I work very hard to get my MBA quantitative students to understand the relevance of the statistical underpinnings of data analytics. Since many of the students are very early in their MBA programs and some have not had basic statistics, my discussions of how Big Data Analytics will become very important to most businesses often bounces off their overworked, Teflon minds. How then do you get the average business person to buy into big data?
“Business people tend to have a high-level understanding of big data, but it’s not always easy for them to get a handle on how to take such huge amounts of information and leverage it to their advantage, according to Boyd Davis, vice president and general manager of Intel’s Datacenter Software Division. But what a lot of people do understand is sports, and the way statistics can be used in developing insights into how a game is going to go.”
Teaming with big data solutions company Kaggle, Intel hopes that at least some of the millions of rabid March Madness fans will turn to a new approach to filling out their brackets. The March Machine Learning Mania competition is open to all comers and runs through March 19th. Currently there are 150 teams entered in the first stage of the competition, which is using the results of last five years’ tournaments to build predictive models. The first stage is optional (but obvious to data scientists important) and began in January. The money ($15k) comes with the winner of the second stage where predictive analytics are used to forecast the outcome of this year’s tournament.
“It is very important for us to use sports and to show them that with the capabilities of … technologies and tools, they can do things in a different way,” Davis said. “We’re using sports as the platform to get people learning about the capabilities of big data.” Kaggle’s (Will) Cukierski said using sports makes sense. “People love to play with sports data, and are usually willing to put up with statistics if it deals with sports.”
Now why didn’t I think of that?
I have enrolled in a MOOC on Coursera, Duke University’s Data Analysis and Statistical Inference. I’m having to learn a new (to me) programming language, R, that is frequently used in data analysis. I had forgotten what learning a coding language was like. It’s fun and is allowing me to build some new synapses, of which I am in dire need 🙂
I clicked once too many times and did it: I linked myself to “gangsta” and I don’t know how to unlink. It all started innocently enough; I was reading my Twitter feed when I noticed one of my friends made an interesting tweet about the Sherman (think Seattle Seahawks v 49ers last Sunday) flap. The tweet pointed out that Sherman was not a stereotypical “dumb” football player; rather he was very intelligent, having graduated from Stanford, which is no slouch of a college. She said he was articulate and could speak “gangsta” as well as “Stanford.” For some reason, that got me thinking about the current sagging pants style adopted by many teens and young men.

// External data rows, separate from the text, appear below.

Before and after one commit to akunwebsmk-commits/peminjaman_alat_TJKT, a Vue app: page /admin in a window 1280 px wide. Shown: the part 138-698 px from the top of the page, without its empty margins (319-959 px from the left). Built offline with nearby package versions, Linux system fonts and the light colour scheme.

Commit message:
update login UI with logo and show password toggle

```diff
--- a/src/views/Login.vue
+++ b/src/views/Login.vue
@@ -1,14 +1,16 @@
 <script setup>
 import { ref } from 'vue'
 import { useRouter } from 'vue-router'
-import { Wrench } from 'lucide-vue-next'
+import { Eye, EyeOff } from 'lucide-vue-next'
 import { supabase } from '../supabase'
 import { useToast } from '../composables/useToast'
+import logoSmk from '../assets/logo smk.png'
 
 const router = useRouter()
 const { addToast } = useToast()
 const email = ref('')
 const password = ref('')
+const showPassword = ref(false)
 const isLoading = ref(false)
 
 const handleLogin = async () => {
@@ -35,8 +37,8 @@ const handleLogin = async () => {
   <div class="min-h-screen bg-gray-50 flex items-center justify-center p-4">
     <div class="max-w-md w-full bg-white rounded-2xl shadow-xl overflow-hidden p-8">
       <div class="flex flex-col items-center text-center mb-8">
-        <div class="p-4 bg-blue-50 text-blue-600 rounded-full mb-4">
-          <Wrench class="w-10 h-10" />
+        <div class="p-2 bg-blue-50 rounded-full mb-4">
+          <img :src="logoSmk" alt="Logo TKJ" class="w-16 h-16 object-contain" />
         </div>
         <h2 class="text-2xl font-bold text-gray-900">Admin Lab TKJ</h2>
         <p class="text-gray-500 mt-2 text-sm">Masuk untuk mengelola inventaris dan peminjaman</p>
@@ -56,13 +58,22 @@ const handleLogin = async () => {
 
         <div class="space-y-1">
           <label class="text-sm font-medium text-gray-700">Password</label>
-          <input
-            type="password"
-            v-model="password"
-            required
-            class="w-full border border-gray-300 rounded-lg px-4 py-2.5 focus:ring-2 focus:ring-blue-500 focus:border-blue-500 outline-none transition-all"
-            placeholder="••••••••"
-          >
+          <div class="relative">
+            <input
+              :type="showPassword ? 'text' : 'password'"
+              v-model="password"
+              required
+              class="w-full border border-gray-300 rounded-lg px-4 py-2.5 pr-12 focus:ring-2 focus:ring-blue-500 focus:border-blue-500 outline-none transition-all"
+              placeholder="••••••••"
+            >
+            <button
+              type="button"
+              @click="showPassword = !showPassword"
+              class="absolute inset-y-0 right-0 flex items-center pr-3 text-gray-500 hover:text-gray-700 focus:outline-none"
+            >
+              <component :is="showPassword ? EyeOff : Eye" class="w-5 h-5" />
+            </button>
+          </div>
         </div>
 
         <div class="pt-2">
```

I knew there was a name for that style, but I couldn’t place it and wondered if “gangsta” would mean a new, less sagging style would be adopted. So I did my normal Google search for “gangsta” & “belts” (mistake 1 – not setting Google privacy properly) and a link to Amazon popped up top. Before my brain could be engaged, I clicked on the Amazon link and found myself looking at a “Gangsta-style” belt. Then it dawned 🙂 on me that Amazon had opened my account given that “Hello Dawn” was there on the screen. So now I expect to be showered with “gangsta” ads where ever I go on the web. Does anyone know how to scrub my digital footprint? 🙁